Those are GREAT things to be doing, but not when you’re just trying to stay afloat financially.

So have a solid plan to get budgeting, look at the long-term career and salary options if you aren’t where you need to be, and get out of the weeds first.

Then when you’re debt-free except for your mortgage, I want you to start saving 15% of your gross annual income towards Saving for Retirement (click to read my beginner’s guide when you’re ready to get started) set aside each month in a Roth IRA.

If you have school-age kids, at that point you’ll want to start saving for their college tuition too.

After all, the last thing you want when getting your financial mess cleaned up is to hand one to them in the form of student loans.

44 million people currently have an average of $37,172 in student loan debt.

When you go back to the average salary in the US I mentioned being $56,516, it’s not hard to see that’s an awful lot of debt for that low of a salary. So help them out when you’re in good financial shape by reviewing How to Save for Your Kid’s College (click to read my tutorial).

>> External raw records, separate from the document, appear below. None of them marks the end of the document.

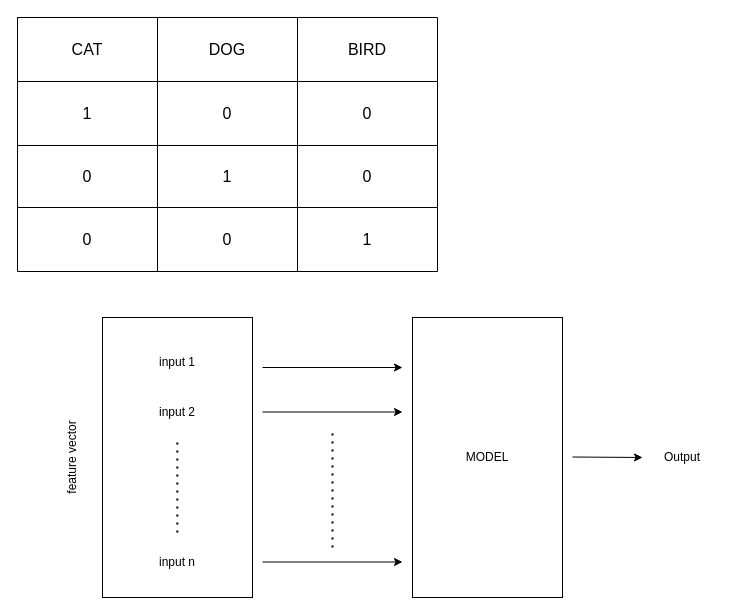
Before: page "Page-1" (1 of 6) of machinelearning/freecodecamp/Machine Learning.drawio in pradyotprksh/development_learning, a draw.io diagram. Source tidied: cells renumbered, new cells numbered last; positions are measured from the earlier drawing's top-left corner, leaving out a move shared by most shapes. Both pictures are drawn from the tidied source at 100%, with x=0, y=0 at pixel (17, 17).
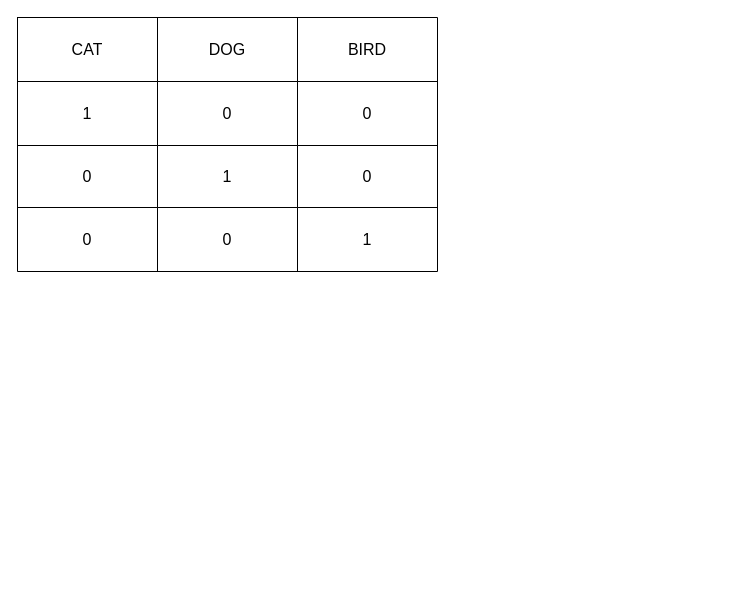
The same diagram, later.

The edit, as a diff of the source:
```diff
@@
-    <mxCell id="19" style="rounded=0;whiteSpace=wrap;html=1;" parent="1" vertex="1">
-      <mxGeometry x="85" y="300" width="150" height="280" as="geometry" />
-    </mxCell>
-    <mxCell id="20" value="input 1" style="text;html=1;align=center;verticalAlign=middle;whiteSpace=wrap;rounded=0;" parent="1" vertex="1">
-      <mxGeometry x="130" y="330" width="60" height="30" as="geometry" />
-    </mxCell>
-    <mxCell id="21" value="input 2" style="text;html=1;align=center;verticalAlign=middle;whiteSpace=wrap;rounded=0;" parent="1" vertex="1">
-      <mxGeometry x="130" y="380" width="60" height="30" as="geometry" />
-    </mxCell>
-    <mxCell id="22" value="input n" style="text;html=1;align=center;verticalAlign=middle;whiteSpace=wrap;rounded=0;" parent="1" vertex="1">
-      <mxGeometry x="130" y="530" width="60" height="30" as="geometry" />
-    </mxCell>
-    <mxCell id="23" value="feature vector" style="text;html=1;align=center;verticalAlign=middle;whiteSpace=wrap;rounded=0;rotation=-90;" parent="1" vertex="1">
-      <mxGeometry x="5" y="425" width="100" height="30" as="geometry" />
-    </mxCell>
-    <mxCell id="24" value="MODEL" style="rounded=0;whiteSpace=wrap;html=1;" parent="1" vertex="1">
-      <mxGeometry x="395" y="300" width="150" height="280" as="geometry" />
-    </mxCell>
-    <mxCell id="25" style="endArrow=classic;html=1;rounded=0;" parent="1" edge="1">
-      <mxGeometry relative="1" as="geometry">
-        <mxPoint x="245" y="350" as="sourcePoint" />
-        <mxPoint x="385" y="350" as="targetPoint" />
-      </mxGeometry>
-    </mxCell>
-    <mxCell id="26" style="endArrow=classic;html=1;rounded=0;" parent="1" edge="1">
-      <mxGeometry relative="1" as="geometry">
-        <mxPoint x="245" y="394.5" as="sourcePoint" />
-        <mxPoint x="385" y="394.5" as="targetPoint" />
-      </mxGeometry>
-    </mxCell>
-    <mxCell id="27" style="endArrow=classic;html=1;rounded=0;" parent="1" edge="1">
-      <mxGeometry relative="1" as="geometry">
-        <mxPoint x="245" y="544.5" as="sourcePoint" />
-        <mxPoint x="385" y="544.5" as="targetPoint" />
-      </mxGeometry>
-    </mxCell>
-    <mxCell id="28" style="endArrow=none;dashed=1;html=1;dashPattern=1 3;strokeWidth=2;rounded=0;" parent="1" edge="1">
-      <mxGeometry relative="1" as="geometry">
-        <mxPoint x="315" y="530" as="sourcePoint" />
-        <mxPoint x="315" y="410" as="targetPoint" />
-      </mxGeometry>
-    </mxCell>
-    <mxCell id="29" style="endArrow=none;dashed=1;html=1;dashPattern=1 3;strokeWidth=2;rounded=0;" parent="1" edge="1">
-      <mxGeometry relative="1" as="geometry">
-        <mxPoint x="159.8" y="515" as="sourcePoint" />
-        <mxPoint x="159.8" y="425" as="targetPoint" />
-      </mxGeometry>
-    </mxCell>
-    <mxCell id="30" style="endArrow=classic;html=1;rounded=0;" parent="1" edge="1">
-      <mxGeometry relative="1" as="geometry">
-        <mxPoint x="555" y="439.5" as="sourcePoint" />
-        <mxPoint x="625" y="440" as="targetPoint" />
-      </mxGeometry>
-    </mxCell>
-    <mxCell id="31" value="Output" style="text;html=1;align=center;verticalAlign=middle;whiteSpace=wrap;rounded=0;" parent="1" vertex="1">
-      <mxGeometry x="635" y="425" width="60" height="30" as="geometry" />
-    </mxCell>
```
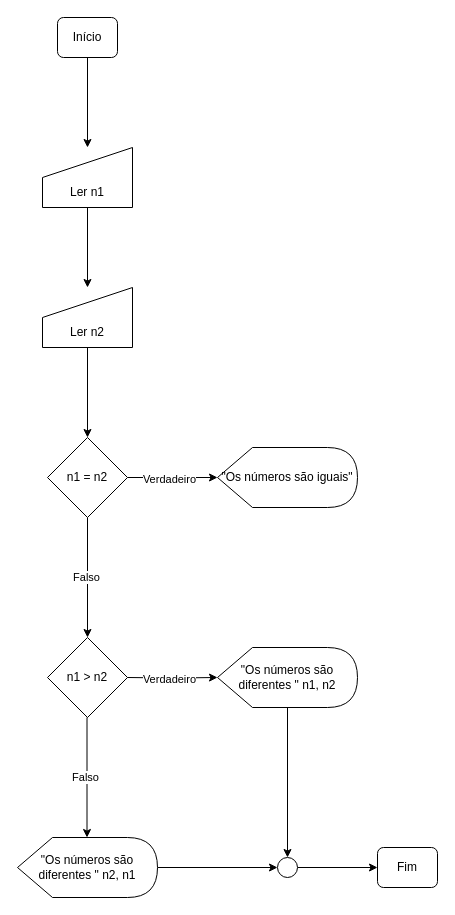
Above: atv_1_pt_2_ex_4.drawio in GustavoShudi/draw_io_algoritmo (draw.io), before the change. Source tidied: cells renumbered, new cells numbered last; positions are measured from the earlier drawing's top-left corner, leaving out a move shared by most shapes. Both pictures are drawn from the tidied source at 100%, with x=0, y=0 at pixel (17, 17).
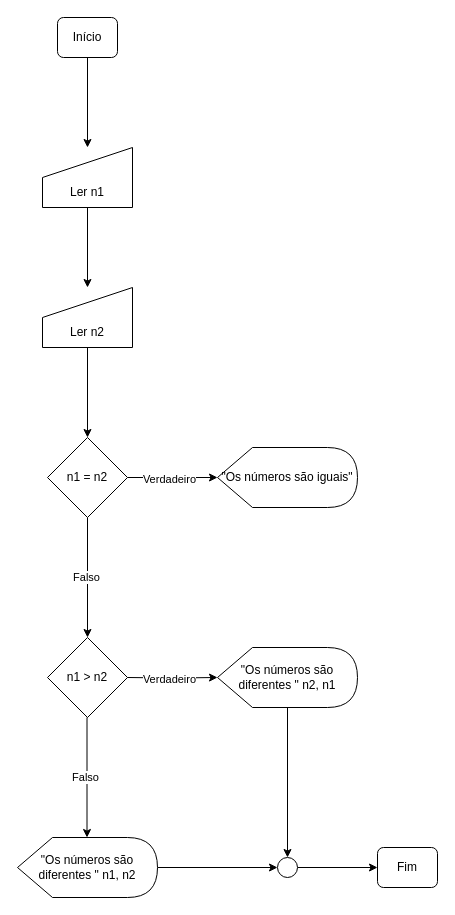
The same page after the edit.

What changed in the source:
```diff
@@
-    <mxCell id="19" value="&quot;Os números são diferentes &quot; n1, n2" style="shape=display;whiteSpace=wrap;html=1;" parent="1" vertex="1">
+    <mxCell id="19" value="&quot;Os números são diferentes &quot; n2, n1" style="shape=display;whiteSpace=wrap;html=1;" parent="1" vertex="1">
       <mxGeometry x="200" y="630" width="140" height="60" as="geometry" />
     </mxCell>
@@
-    <mxCell id="23" value="&quot;Os números são diferentes &quot; n2, n1" style="shape=display;whiteSpace=wrap;html=1;" parent="1" vertex="1">
+    <mxCell id="23" value="&quot;Os números são diferentes &quot; n1, n2" style="shape=display;whiteSpace=wrap;html=1;" parent="1" vertex="1">
       <mxGeometry y="820" width="140" height="60" as="geometry" />
     </mxCell>
```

Lastly, I want you to download my FREE Excel Budgeting Spreadsheet (click to get it now) to get started on your budget today.

Then simply review my video here which walks you through setting it up.

How to Use the Best Excel Budget Spreadsheet Template Step by Step

Final thoughts

Being broke and trying to figure out how to budget and plan for the future when you can barely pay the bills is tough!

I remember those days and I KNOW there’s a better way (because my wife and I found it).

In this article, I walked us through exactly what to do to stop being broke, to get started budgeting, to find the motivation to continue when you’re struggling, and so much more.

Don’t forget to grab a free copy of my Monthly Budget Spreadsheet (click to download now for free). That’s your blueprint to getting started and it will be in your inbox in minutes!

Learning how to budget when you’re broke isn’t rocket science. It’s also doesn’t require some skill only a few possess. You CAN learn how to budget and get to a place where not only are you NOT broke, but you’re actually saving and thriving.

It’s not an overnight process.

After all, any time we find ourselves in a mess, it usually took some time creating the mess. So it will take some time to clean it up too. But it CAN be done.

You just need a little time, effort, and focus, AND the right road map to follow. What has been your biggest challenge with learning how to budget when you’re broke?

In over your head? Find Your Best Personal Loan Option can help!

If you’re in the situation where you think a personal loan might make sense to consolidate credit cards, pay off student loans, or take care of some much-needed home repairs, the folks over at HonestLoans make it easy to get the best offers in under 2 minutes.

Even as little as a hundred bucks.

You could possibly save thousands a year and you have nothing to lose in checking! It doesn’t even ding your credit score to look at the offers!

CLICK HERE to see how much you can borrow! Apply in seconds and often, you can get the funds in your bank within 24 hours.

As an Amazon Associate I may earn a small comission from qualifying purchases if you click to Amazon from my site and choose to make a purchase. You can read my complete affiliate disclosure for more details.

Leave a Reply

Your email address will not be published. Required fields are marked *

Top Related Posts